21 digital myths : reality distortion antidote
ANDREW KEEN, author of The Cult of the Amateur
Reality distortion fieldoriginally a phrase used to describe Apple founder Steve Jobs magnetic charisma and ability to convince people of his vision, often seemingly against better judgement. Today, the reality distortion field seems to have expanded from Jobs himself, encompassing many of the Silicon Valley companies and its leaders. Their gospel is enthralling: you can have it all, free communication, free entertainment, on-demand transport, a global audience for your creative expression. There is no charge and in fact you help make the world a better place by digital consumption. Play our cards right, we can live forever and fix death.
If that sounds too good to be true, its because it is. These are not necessarily lies, because the people who say them believe most of it. But theyre myths, false conceptions that we have accepted as true. The myths are disseminated through the media, classic or social, by NGOs, internet activists, policy-makers, you and me. The mystery is not why they exist or how they came about. The mystery is how we came to accept them, integrate them into our understanding of the digital world, and how our governments made them the foundation of their digital policies. Such is the power of the reality distortion field. This books ambition is no less than to be the reality distortion antidote.

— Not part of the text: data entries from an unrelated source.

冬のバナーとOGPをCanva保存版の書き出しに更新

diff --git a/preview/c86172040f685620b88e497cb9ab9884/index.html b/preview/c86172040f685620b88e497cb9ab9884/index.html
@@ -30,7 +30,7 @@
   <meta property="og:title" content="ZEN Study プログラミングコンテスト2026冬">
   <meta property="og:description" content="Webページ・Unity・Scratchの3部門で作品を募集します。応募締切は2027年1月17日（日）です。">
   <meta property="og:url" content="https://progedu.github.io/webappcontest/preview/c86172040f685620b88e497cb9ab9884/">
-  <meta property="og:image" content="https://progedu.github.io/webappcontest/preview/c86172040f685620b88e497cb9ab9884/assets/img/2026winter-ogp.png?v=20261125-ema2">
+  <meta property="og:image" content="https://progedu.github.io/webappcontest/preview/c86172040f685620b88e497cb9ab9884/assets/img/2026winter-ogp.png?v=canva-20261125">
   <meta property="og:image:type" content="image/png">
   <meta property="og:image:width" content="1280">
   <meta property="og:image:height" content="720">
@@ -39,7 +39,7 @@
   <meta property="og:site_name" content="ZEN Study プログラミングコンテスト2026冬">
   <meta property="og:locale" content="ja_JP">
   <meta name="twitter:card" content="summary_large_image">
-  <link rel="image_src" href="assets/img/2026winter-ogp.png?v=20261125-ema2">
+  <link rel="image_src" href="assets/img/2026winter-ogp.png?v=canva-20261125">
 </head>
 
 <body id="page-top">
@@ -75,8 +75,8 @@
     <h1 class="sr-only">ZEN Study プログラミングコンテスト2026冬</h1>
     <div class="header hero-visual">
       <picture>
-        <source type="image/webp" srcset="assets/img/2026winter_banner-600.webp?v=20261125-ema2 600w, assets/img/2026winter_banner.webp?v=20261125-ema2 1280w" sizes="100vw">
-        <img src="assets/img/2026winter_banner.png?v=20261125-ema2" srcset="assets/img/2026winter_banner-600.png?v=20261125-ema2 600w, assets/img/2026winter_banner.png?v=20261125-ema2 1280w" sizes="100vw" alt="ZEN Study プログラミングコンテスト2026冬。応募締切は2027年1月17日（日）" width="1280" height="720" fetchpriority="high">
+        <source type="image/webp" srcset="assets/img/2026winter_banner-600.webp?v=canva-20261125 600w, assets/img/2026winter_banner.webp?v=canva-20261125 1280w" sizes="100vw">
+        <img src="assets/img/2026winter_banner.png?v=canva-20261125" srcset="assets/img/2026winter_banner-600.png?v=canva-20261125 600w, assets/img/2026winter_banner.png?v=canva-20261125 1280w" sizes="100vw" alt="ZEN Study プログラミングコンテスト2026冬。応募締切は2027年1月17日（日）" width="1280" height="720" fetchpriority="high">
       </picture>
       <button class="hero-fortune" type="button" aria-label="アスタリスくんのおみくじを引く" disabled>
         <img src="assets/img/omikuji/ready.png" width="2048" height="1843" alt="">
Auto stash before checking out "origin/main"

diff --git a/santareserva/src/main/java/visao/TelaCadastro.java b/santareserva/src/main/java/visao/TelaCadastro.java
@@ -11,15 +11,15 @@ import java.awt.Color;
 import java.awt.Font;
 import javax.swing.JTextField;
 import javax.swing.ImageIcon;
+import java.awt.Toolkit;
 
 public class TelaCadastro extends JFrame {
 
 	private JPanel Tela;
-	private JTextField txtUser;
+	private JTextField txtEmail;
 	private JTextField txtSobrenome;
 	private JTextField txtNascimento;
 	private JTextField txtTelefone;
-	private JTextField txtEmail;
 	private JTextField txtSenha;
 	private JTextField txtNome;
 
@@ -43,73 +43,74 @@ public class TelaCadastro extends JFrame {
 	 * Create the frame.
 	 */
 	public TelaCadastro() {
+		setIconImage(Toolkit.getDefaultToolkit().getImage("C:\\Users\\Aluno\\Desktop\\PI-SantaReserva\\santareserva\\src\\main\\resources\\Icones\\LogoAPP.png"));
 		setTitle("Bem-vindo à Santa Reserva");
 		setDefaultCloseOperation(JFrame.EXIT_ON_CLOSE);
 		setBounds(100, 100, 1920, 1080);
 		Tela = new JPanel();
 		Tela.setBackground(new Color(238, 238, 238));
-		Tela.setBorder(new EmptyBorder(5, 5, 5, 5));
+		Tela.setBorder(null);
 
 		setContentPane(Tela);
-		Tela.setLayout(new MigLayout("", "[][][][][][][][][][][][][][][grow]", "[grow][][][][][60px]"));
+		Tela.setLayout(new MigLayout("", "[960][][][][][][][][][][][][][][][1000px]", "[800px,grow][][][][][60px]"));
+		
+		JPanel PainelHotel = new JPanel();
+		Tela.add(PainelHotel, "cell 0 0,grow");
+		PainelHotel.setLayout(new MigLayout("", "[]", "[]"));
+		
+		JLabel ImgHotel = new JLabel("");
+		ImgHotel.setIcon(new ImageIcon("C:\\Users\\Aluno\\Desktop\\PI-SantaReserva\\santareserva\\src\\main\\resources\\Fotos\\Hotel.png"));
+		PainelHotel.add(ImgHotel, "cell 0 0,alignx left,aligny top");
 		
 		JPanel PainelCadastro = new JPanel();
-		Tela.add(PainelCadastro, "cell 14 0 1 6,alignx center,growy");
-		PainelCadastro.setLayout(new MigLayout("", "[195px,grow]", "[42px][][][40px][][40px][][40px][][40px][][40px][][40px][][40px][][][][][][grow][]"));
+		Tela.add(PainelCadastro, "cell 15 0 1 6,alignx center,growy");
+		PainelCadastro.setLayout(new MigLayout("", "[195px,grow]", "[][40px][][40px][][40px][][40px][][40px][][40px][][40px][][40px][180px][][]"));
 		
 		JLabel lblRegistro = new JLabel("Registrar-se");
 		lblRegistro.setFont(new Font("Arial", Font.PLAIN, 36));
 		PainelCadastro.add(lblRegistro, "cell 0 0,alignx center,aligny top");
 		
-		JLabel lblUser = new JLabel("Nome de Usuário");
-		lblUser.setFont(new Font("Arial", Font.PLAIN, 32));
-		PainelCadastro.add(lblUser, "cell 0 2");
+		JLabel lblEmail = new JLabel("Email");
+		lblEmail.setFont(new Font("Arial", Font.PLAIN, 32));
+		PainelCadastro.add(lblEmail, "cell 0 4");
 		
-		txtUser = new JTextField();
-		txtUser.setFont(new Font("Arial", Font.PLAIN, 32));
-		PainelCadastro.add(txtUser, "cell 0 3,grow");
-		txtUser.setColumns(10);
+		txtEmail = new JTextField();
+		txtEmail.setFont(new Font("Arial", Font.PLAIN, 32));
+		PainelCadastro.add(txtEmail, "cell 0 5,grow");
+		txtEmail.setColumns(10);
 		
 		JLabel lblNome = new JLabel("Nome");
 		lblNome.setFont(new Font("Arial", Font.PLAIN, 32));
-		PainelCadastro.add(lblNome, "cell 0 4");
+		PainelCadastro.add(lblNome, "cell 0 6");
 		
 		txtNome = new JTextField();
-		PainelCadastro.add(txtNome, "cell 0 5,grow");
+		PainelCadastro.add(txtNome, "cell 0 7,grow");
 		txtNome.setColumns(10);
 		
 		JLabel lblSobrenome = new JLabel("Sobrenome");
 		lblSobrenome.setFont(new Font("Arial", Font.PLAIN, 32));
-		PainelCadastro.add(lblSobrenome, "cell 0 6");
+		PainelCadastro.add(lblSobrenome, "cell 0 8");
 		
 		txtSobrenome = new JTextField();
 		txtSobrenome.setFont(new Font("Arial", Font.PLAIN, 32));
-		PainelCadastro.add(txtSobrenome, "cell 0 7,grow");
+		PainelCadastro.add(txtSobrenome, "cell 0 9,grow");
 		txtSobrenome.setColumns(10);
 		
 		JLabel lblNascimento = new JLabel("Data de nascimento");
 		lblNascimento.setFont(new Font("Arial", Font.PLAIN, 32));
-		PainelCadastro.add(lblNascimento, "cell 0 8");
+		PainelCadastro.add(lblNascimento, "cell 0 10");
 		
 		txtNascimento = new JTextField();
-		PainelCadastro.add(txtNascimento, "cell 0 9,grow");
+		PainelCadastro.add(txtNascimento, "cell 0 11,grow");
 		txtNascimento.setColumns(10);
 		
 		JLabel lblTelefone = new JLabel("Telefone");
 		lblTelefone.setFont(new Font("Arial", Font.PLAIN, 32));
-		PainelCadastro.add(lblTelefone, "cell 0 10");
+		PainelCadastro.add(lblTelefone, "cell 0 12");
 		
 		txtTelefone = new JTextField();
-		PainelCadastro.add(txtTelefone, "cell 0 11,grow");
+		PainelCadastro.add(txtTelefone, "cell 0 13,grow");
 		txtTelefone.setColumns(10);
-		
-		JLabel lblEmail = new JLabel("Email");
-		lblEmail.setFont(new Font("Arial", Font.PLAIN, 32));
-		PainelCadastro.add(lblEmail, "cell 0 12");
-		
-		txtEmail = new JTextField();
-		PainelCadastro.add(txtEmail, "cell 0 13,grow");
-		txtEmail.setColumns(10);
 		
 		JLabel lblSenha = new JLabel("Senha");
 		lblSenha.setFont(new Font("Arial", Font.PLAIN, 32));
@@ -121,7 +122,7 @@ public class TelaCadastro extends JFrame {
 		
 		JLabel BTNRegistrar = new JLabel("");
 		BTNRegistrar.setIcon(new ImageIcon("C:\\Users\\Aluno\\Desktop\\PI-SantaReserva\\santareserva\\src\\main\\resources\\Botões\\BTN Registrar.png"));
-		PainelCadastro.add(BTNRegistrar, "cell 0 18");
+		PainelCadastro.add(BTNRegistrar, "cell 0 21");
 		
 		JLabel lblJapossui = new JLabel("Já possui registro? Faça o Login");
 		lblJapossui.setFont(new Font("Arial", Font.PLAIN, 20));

Per Strömbäck has spent his working life in digital fields, first as a webmaster in the early days of the Web in the mid-1990s and then in the games industry for two decades, as a game developer, publisher and industry representative. Per Strömbäck is the editor of two anthologies and author of one previous book on digital topics (all in Swedish) and the founder of the tech policy forum Netopia.eu. Per Strömbäck divides his time between Stockholm and Brussels.